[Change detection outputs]
──────────────────────────────
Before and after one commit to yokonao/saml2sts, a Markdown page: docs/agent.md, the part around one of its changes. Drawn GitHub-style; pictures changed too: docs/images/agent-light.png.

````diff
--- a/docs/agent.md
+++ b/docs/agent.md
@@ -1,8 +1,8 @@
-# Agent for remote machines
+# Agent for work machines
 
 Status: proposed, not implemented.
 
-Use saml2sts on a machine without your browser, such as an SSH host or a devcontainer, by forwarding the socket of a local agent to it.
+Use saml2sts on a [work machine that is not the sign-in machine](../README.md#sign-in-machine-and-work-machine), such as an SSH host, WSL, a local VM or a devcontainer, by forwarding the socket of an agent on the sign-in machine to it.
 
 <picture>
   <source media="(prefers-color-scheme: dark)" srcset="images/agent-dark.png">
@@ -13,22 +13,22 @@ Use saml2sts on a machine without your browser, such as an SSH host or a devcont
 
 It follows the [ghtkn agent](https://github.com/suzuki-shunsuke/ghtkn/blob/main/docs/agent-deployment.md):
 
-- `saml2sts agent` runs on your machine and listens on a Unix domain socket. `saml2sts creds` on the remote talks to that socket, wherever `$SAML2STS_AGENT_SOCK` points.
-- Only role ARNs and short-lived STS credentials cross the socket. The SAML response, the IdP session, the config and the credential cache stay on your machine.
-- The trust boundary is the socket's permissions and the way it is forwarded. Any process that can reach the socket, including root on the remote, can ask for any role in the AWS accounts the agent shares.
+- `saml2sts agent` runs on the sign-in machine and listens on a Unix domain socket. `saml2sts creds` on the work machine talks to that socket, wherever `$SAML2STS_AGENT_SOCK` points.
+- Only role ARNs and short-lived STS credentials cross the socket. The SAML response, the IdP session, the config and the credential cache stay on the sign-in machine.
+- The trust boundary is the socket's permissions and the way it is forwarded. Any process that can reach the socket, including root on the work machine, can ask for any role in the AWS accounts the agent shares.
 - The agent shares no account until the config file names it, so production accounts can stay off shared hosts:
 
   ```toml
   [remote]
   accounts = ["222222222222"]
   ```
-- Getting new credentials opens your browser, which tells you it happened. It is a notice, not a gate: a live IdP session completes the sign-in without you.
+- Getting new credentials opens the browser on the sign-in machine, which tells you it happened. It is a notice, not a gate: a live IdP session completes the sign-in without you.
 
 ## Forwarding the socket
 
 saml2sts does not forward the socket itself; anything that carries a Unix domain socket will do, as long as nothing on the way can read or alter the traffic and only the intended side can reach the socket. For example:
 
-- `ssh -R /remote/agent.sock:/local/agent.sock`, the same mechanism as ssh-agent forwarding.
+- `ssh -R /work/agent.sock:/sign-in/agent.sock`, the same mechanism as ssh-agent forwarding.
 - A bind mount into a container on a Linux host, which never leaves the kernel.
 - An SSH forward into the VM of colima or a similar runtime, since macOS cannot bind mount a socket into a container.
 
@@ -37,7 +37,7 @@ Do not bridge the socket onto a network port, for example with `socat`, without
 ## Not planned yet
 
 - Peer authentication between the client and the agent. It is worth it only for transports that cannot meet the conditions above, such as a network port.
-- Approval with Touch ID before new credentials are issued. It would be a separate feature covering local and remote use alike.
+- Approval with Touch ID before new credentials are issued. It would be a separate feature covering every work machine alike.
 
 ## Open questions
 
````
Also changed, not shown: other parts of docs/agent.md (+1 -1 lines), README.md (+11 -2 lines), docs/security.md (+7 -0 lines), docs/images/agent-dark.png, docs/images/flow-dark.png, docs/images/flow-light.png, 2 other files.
──────────────────────────────
What is needed.
Nothing should be dropped or changed, so repeat all of the entries exactly.

Response to this task.
Before and after one commit to yokonao/saml2sts, a Markdown page: docs/agent.md, the part around one of its changes. Drawn GitHub-style; pictures changed too: docs/images/agent-light.png.

````diff
--- a/docs/agent.md
+++ b/docs/agent.md
@@ -1,8 +1,8 @@
-# Agent for remote machines
+# Agent for work machines
 
 Status: proposed, not implemented.
 
-Use saml2sts on a machine without your browser, such as an SSH host or a devcontainer, by forwarding the socket of a local agent to it.
+Use saml2sts on a [work machine that is not the sign-in machine](../README.md#sign-in-machine-and-work-machine), such as an SSH host, WSL, a local VM or a devcontainer, by forwarding the socket of an agent on the sign-in machine to it.
 
 <picture>
   <source media="(prefers-color-scheme: dark)" srcset="images/agent-dark.png">
@@ -13,22 +13,22 @@ Use saml2sts on a machine without your browser, such as an SSH host or a devcont
 
 It follows the [ghtkn agent](https://github.com/suzuki-shunsuke/ghtkn/blob/main/docs/agent-deployment.md):
 
-- `saml2sts agent` runs on your machine and listens on a Unix domain socket. `saml2sts creds` on the remote talks to that socket, wherever `$SAML2STS_AGENT_SOCK` points.
-- Only role ARNs and short-lived STS credentials cross the socket. The SAML response, the IdP session, the config and the credential cache stay on your machine.
-- The trust boundary is the socket's permissions and the way it is forwarded. Any process that can reach the socket, including root on the remote, can ask for any role in the AWS accounts the agent shares.
+- `saml2sts agent` runs on the sign-in machine and listens on a Unix domain socket. `saml2sts creds` on the work machine talks to that socket, wherever `$SAML2STS_AGENT_SOCK` points.
+- Only role ARNs and short-lived STS credentials cross the socket. The SAML response, the IdP session, the config and the credential cache stay on the sign-in machine.
+- The trust boundary is the socket's permissions and the way it is forwarded. Any process that can reach the socket, including root on the work machine, can ask for any role in the AWS accounts the agent shares.
 - The agent shares no account until the config file names it, so production accounts can stay off shared hosts:
 
   ```toml
   [remote]
   accounts = ["222222222222"]
   ```
-- Getting new credentials opens your browser, which tells you it happened. It is a notice, not a gate: a live IdP session completes the sign-in without you.
+- Getting new credentials opens the browser on the sign-in machine, which tells you it happened. It is a notice, not a gate: a live IdP session completes the sign-in without you.
 
 ## Forwarding the socket
 
 saml2sts does not forward the socket itself; anything that carries a Unix domain socket will do, as long as nothing on the way can read or alter the traffic and only the intended side can reach the socket. For example:
 
-- `ssh -R /remote/agent.sock:/local/agent.sock`, the same mechanism as ssh-agent forwarding.
+- `ssh -R /work/agent.sock:/sign-in/agent.sock`, the same mechanism as ssh-agent forwarding.
 - A bind mount into a container on a Linux host, which never leaves the kernel.
 - An SSH forward into the VM of colima or a similar runtime, since macOS cannot bind mount a socket into a container.
 
@@ -37,7 +37,7 @@ Do not bridge the socket onto a network port, for example with `socat`, without
 ## Not planned yet
 
 - Peer authentication between the client and the agent. It is worth it only for transports that cannot meet the conditions above, such as a network port.
-- Approval with Touch ID before new credentials are issued. It would be a separate feature covering local and remote use alike.
+- Approval with Touch ID before new credentials are issued. It would be a separate feature covering every work machine alike.
 
 ## Open questions
 
````
Also changed, not shown: other parts of docs/agent.md (+1 -1 lines), README.md (+11 -2 lines), docs/security.md (+7 -0 lines), docs/images/agent-dark.png, docs/images/flow-dark.png, docs/images/flow-light.png, 2 other files.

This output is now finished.